With the large number of earthquakes occurring this past year, residents of the Bay Area are impatiently awaiting the Big One, the theoretical earthquake that will follow in the footsteps of the 1989 and 1906 earthquakes by wreaking havoc throughout the region.

“I was really surprised about all the statistics, and after hearing all of them I am worried about what’s to come for the Bay Area,” said sophomore Leah Auyoung.

Seismologists have been studying the Calaveras and Hayward fault lines, which have been considered one of the most dangerous fault lines in the country because of the fact that they are located in heavily populated areas.

Contrary to common belief, the earthquakes that have been happening in San Ramon are simply results of the Calaveras fault line releasing tension. There is a 7.4 percent chance of a major earthquake happening along the Calaveras fault line in the next 30 years.

Even with the small possibility of one happening, earthquakes are a reality of the Bay Area and are prepared for by the residents of the region.

“Even though there is not a high probability of one happening, it’s still good to be prepared and have an emergency plan on hand,” said sophomore Emma Castro.

Schools do their best to prepare students as much as possible for an event like this by practicing school-wide drills.

On Oct. 15, Carlmont took part in the Great Shake Out, an annual occasion for people all over the world to practice what to do in the event of an earthquake.

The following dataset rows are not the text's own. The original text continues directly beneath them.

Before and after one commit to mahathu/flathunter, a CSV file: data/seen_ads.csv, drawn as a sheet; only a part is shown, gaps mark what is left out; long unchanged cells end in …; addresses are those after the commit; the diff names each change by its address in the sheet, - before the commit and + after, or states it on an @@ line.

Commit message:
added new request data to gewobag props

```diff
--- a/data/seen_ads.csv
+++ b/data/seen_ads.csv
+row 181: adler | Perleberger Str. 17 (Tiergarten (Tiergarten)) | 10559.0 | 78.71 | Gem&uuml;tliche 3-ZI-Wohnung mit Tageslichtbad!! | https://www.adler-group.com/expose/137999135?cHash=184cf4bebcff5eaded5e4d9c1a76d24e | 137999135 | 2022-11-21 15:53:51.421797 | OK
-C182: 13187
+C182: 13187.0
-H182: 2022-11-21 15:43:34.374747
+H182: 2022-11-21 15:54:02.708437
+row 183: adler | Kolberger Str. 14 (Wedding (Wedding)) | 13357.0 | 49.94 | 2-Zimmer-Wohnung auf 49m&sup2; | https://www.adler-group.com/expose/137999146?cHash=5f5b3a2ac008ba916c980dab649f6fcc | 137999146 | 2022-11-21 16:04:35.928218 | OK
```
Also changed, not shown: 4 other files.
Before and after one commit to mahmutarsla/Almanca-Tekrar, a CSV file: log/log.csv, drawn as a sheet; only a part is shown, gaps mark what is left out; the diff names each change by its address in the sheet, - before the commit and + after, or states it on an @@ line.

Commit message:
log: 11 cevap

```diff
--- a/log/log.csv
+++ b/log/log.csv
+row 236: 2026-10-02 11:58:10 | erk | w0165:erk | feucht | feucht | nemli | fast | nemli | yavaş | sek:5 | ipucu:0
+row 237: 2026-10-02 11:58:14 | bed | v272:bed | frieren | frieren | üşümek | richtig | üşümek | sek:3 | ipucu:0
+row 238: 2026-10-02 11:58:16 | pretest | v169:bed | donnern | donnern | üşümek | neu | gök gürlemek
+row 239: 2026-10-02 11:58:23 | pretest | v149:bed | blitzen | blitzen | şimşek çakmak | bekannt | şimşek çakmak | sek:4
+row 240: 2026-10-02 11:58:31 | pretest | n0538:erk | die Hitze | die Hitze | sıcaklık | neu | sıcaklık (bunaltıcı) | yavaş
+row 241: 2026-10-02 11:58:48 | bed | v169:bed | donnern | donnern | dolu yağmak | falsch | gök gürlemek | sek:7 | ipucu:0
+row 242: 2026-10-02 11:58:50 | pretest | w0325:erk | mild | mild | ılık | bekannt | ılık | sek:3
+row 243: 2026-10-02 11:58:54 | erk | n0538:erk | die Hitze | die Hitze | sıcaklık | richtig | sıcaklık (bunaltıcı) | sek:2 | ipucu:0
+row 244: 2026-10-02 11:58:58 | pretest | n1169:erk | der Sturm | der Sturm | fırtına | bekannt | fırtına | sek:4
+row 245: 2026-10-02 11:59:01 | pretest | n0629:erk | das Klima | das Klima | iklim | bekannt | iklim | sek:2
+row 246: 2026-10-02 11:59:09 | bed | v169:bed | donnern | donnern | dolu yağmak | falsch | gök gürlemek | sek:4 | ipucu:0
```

“Because we live in California [earthquakes] are not surprising, we are always ready for a potential earthquake” said Carlmont principal Ralph Crame.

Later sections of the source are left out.